- What you need to do -
The answer must be every line of the records below that contains the word "import".

- Data to examine -
------------------------------------
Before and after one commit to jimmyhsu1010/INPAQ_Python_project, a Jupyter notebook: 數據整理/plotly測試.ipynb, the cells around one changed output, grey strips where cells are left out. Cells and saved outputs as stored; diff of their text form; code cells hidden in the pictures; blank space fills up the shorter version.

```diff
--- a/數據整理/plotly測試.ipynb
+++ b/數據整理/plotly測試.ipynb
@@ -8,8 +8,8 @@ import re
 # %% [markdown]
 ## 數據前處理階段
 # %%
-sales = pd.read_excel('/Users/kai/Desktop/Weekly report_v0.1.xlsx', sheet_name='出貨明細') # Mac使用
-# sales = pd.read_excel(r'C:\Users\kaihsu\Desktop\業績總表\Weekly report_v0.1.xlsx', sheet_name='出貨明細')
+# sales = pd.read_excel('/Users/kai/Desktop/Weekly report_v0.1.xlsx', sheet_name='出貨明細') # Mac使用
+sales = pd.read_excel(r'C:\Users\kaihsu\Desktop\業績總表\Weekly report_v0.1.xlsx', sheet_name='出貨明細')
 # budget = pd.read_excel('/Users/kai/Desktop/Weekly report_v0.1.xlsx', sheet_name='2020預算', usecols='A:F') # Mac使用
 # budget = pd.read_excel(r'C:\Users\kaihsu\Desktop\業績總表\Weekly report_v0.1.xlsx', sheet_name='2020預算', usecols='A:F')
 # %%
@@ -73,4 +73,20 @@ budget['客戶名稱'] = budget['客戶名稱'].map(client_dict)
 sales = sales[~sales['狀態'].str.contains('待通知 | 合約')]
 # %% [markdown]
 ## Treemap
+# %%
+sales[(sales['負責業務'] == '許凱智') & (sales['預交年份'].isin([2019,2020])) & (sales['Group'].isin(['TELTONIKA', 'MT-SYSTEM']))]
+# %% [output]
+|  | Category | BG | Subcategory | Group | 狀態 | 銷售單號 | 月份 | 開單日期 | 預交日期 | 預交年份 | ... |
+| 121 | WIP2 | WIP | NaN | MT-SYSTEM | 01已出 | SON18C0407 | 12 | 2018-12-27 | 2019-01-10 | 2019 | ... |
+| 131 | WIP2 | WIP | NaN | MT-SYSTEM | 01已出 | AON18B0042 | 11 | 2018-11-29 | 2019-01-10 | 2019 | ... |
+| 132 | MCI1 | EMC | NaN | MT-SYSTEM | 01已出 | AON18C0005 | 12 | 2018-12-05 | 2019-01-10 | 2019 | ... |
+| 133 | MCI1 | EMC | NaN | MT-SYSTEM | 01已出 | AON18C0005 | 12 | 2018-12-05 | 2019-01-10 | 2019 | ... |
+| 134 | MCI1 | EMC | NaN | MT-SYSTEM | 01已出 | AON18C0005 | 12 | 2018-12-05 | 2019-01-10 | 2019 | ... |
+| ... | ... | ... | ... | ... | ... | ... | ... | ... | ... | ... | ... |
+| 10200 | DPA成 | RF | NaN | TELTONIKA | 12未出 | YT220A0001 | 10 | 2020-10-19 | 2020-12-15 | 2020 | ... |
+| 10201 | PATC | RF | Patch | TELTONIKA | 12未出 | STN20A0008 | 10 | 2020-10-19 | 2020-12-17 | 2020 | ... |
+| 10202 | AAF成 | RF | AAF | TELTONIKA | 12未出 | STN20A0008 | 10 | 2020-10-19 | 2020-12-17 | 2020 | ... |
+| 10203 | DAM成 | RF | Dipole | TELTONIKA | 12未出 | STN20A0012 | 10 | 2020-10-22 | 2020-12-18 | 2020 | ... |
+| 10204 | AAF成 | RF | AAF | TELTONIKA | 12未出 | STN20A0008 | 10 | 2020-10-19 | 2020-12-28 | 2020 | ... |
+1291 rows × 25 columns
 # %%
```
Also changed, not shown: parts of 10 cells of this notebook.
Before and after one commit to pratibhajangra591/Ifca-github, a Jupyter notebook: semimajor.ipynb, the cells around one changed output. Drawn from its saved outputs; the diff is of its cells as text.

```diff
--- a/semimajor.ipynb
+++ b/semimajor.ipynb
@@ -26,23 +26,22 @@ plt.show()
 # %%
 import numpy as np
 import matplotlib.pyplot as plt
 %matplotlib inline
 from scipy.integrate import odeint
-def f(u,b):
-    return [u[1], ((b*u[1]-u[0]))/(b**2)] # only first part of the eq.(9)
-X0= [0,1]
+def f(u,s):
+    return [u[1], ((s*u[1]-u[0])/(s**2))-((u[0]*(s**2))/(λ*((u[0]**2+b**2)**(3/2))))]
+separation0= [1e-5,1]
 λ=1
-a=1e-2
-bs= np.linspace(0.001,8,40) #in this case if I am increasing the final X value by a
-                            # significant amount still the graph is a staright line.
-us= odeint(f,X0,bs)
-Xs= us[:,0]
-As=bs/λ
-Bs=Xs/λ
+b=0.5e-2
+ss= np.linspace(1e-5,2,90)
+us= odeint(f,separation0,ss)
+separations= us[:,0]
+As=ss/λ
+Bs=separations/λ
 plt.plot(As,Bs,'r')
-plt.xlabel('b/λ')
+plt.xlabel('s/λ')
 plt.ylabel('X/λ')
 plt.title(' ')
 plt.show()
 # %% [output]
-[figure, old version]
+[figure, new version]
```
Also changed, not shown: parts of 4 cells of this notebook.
------------------------------------
- Exercise response -
@@ -8,8 +8,8 @@ import re
 import numpy as np
 import matplotlib.pyplot as plt
 from scipy.integrate import odeint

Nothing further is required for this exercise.